• _The records_
◆ ◆ ◆

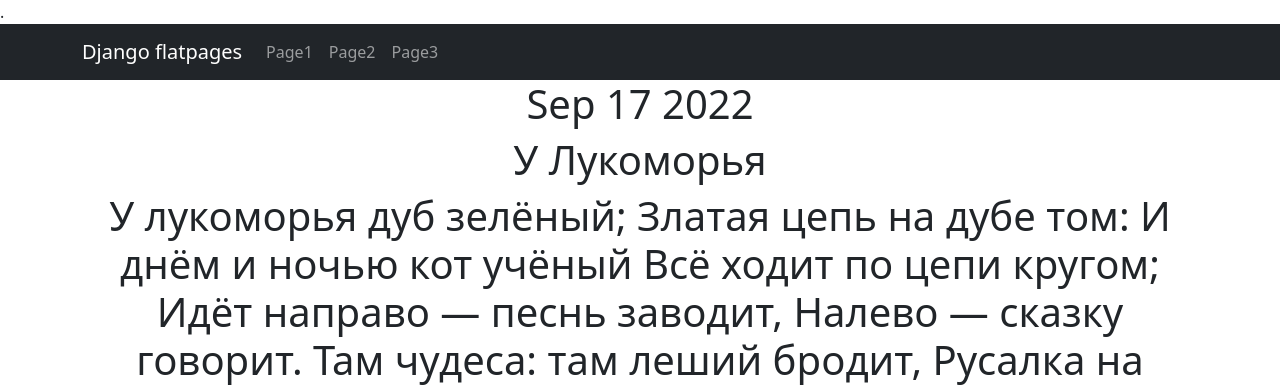
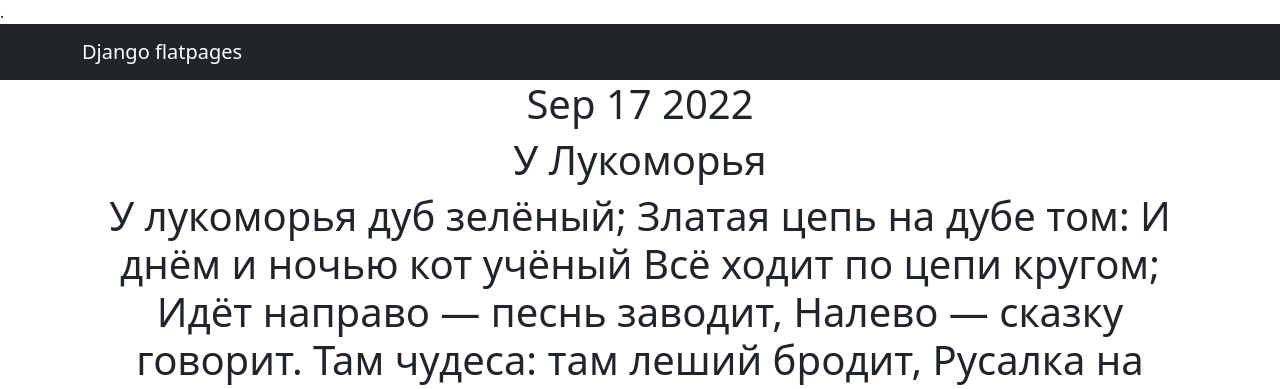
Before and after one commit to raidhorr/tmpl, a Django app: page /posts/1 in a window 1280 px wide. Shown: the top 389 px of the page. Run offline with Django 4.2, Linux system fonts and the light colour scheme; data comes from the database, SQL or seed files in the repository; some libraries are stand-ins or nearby versions.

```diff
--- a/templates/flatpages/default.html
+++ b/templates/flatpages/default.html
@@ -26,15 +26,15 @@
 <!--                               <span class="sr-only">(current)</span>-->
 <!--                           </a>-->
 <!--                       </li>-->
-                       <li class="nav-item">
-                           <a class="nav-link" href="/page1/">Page1</a>
-                       </li>
-                       <li class="nav-item">
-                           <a class="nav-link" href="/page2/">Page2</a>
-                       </li>
-                       <li class="nav-item">
-                           <a class="nav-link" href="/page3/">Page3</a>
-                       </li>
+<!--                       <li class="nav-item">-->
+<!--                           <a class="nav-link" href="/page1/">Page1</a>-->
+<!--                       </li>-->
+<!--                       <li class="nav-item">-->
+<!--                           <a class="nav-link" href="/page2/">Page2</a>-->
+<!--                       </li>-->
+<!--                       <li class="nav-item">-->
+<!--                           <a class="nav-link" href="/page3/">Page3</a>-->
+<!--                       </li>-->
                    </ul>
                </div>
            </div>
```
Also changed, not shown: templates/posts.html (+5 -2 lines).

◆ ◆ ◆

• _Exercise objective_
Work out how many lines of the data hold the string "href". Reply with that number alone.

• _Task response_
6